**Exercise**
Return every line from the listing where the word "changed" occurs.

---- Dataset excerpts

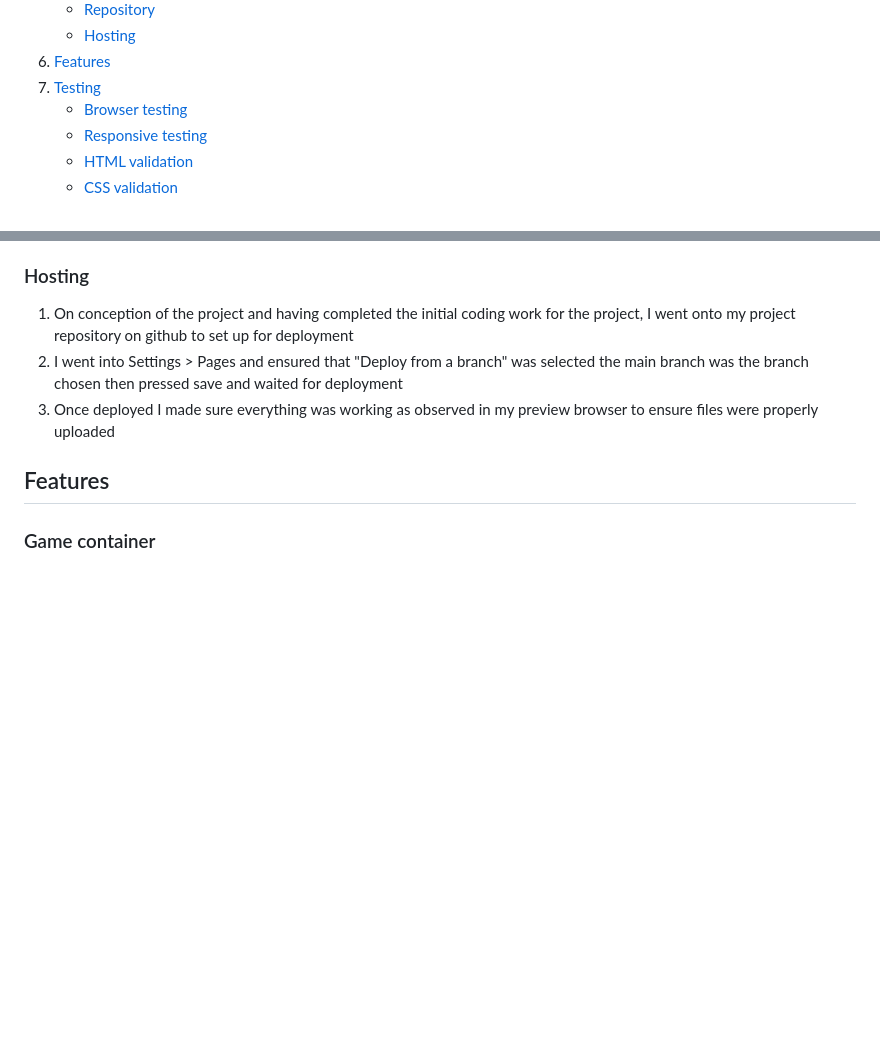
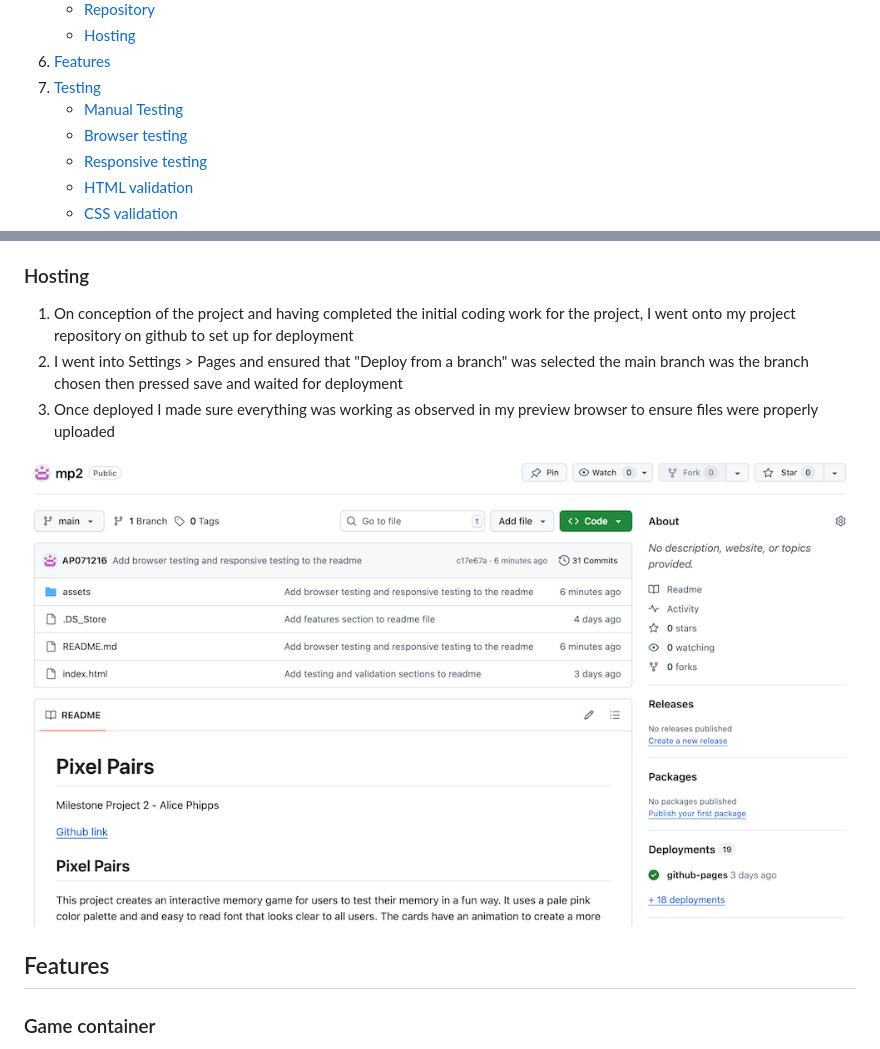
Before and after one commit to AP071216/mp2, a Markdown page: README.md, 2 parts joined by grey strips. GitHub-like rendering; pictures changed too: assets/images/deployment.png (added); blank space fills up the shorter version.

Commit message:
Add github deployment image to readme file

```diff
--- a/README.md
+++ b/README.md
@@ -27,6 +27,7 @@ Pixel Pairs is designed for users of all ages to be able to put their memory ski
     - [Hosting](#hosting)
 6. [Features](#features)
 7. [Testing](#testing)
+    - [Manual Testing](#manual-testing)
     - [Browser testing](#browser-testing)
     - [Responsive testing](#responsive-testing)
     - [HTML validation](#html-validator)
@@ -111,6 +112,8 @@ In order to keep good game functionality, it was important to keep the page layo
 1. On conception of the project and having completed the initial coding work for the project, I went onto my project repository on github to set up for deployment
 2. I went into Settings > Pages and ensured that "Deploy from a branch" was selected the main branch was the branch chosen then pressed save and waited for deployment
 3. Once deployed I made sure everything was working as observed in my preview browser to ensure files were properly uploaded
+
+![Github Deployment](assets/images/deployment.png)
 
 ## Features
 
```
Also changed, not shown: 1 other file.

--------

**Response box**
Before and after one commit to AP071216/mp2, a Markdown page: README.md, 2 parts joined by grey strips. GitHub-like rendering; pictures changed too: assets/images/deployment.png (added); blank space fills up the shorter version.
Also changed, not shown: 1 other file.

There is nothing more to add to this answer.